*Exercise aim*: This exercise calls for all the entries that follow to be set down exactly, without their images.
*** Input data ***
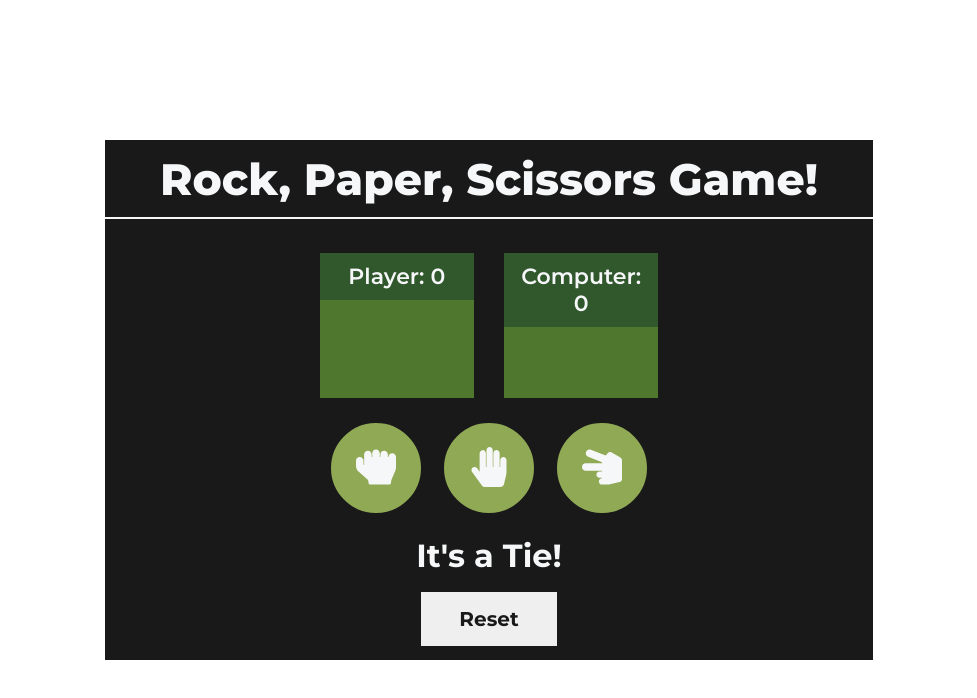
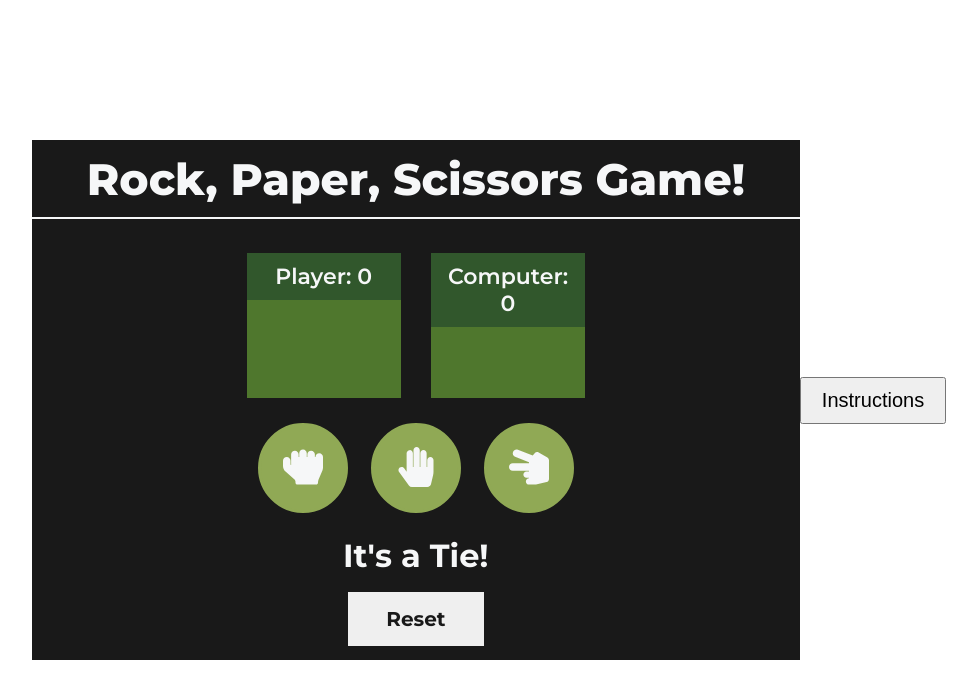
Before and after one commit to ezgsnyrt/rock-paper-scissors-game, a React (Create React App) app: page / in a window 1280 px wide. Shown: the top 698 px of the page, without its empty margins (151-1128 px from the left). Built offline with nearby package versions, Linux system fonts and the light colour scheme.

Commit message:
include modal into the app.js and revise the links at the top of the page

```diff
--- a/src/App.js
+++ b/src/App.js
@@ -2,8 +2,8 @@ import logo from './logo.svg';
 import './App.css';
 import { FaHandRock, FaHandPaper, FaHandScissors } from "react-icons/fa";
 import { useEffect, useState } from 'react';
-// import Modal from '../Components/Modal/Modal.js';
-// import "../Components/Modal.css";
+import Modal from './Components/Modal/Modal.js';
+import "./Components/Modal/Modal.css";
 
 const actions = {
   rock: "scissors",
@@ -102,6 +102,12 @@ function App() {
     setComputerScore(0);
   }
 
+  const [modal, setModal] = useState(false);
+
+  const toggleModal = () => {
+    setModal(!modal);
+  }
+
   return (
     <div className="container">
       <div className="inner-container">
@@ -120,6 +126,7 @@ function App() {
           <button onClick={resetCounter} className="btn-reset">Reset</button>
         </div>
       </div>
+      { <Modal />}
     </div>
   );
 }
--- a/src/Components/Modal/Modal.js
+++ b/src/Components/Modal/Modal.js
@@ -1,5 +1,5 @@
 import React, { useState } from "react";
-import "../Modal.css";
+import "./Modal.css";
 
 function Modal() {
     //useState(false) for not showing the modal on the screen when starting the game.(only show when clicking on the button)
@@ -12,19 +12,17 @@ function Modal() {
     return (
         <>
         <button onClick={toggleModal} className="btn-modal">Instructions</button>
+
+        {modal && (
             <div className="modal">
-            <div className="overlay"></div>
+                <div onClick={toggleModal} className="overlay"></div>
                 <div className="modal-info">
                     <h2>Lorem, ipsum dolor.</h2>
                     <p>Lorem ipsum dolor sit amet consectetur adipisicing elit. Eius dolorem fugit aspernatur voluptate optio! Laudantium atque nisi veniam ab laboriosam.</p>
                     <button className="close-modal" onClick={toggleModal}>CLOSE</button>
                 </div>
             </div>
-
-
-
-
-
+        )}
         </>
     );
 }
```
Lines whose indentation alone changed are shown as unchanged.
*** End of Input data ***
*Task answer*:
Before and after one commit to ezgsnyrt/rock-paper-scissors-game, a React (Create React App) app: page / in a window 1280 px wide. Shown: the top 698 px of the page, without its empty margins (151-1128 px from the left). Built offline with nearby package versions, Linux system fonts and the light colour scheme.

Commit message:
include modal into the app.js and revise the links at the top of the page

```diff
--- a/src/App.js
+++ b/src/App.js
@@ -2,8 +2,8 @@ import logo from './logo.svg';
 import './App.css';
 import { FaHandRock, FaHandPaper, FaHandScissors } from "react-icons/fa";
 import { useEffect, useState } from 'react';
-// import Modal from '../Components/Modal/Modal.js';
-// import "../Components/Modal.css";
+import Modal from './Components/Modal/Modal.js';
+import "./Components/Modal/Modal.css";
 
 const actions = {
   rock: "scissors",
@@ -102,6 +102,12 @@ function App() {
     setComputerScore(0);
   }
 
+  const [modal, setModal] = useState(false);
+
+  const toggleModal = () => {
+    setModal(!modal);
+  }
+
   return (
     <div className="container">
       <div className="inner-container">
@@ -120,6 +126,7 @@ function App() {
           <button onClick={resetCounter} className="btn-reset">Reset</button>
         </div>
       </div>
+      { <Modal />}
     </div>
   );
 }
--- a/src/Components/Modal/Modal.js
+++ b/src/Components/Modal/Modal.js
@@ -1,5 +1,5 @@
 import React, { useState } from "react";
-import "../Modal.css";
+import "./Modal.css";
 
 function Modal() {
     //useState(false) for not showing the modal on the screen when starting the game.(only show when clicking on the button)
@@ -12,19 +12,17 @@ function Modal() {
     return (
         <>
         <button onClick={toggleModal} className="btn-modal">Instructions</button>
+
+        {modal && (
             <div className="modal">
-            <div className="overlay"></div>
+                <div onClick={toggleModal} className="overlay"></div>
                 <div className="modal-info">
                     <h2>Lorem, ipsum dolor.</h2>
                     <p>Lorem ipsum dolor sit amet consectetur adipisicing elit. Eius dolorem fugit aspernatur voluptate optio! Laudantium atque nisi veniam ab laboriosam.</p>
                     <button className="close-modal" onClick={toggleModal}>CLOSE</button>
                 </div>
             </div>
-
-
-
-
-
+        )}
         </>
     );
 }
```
Lines whose indentation alone changed are shown as unchanged.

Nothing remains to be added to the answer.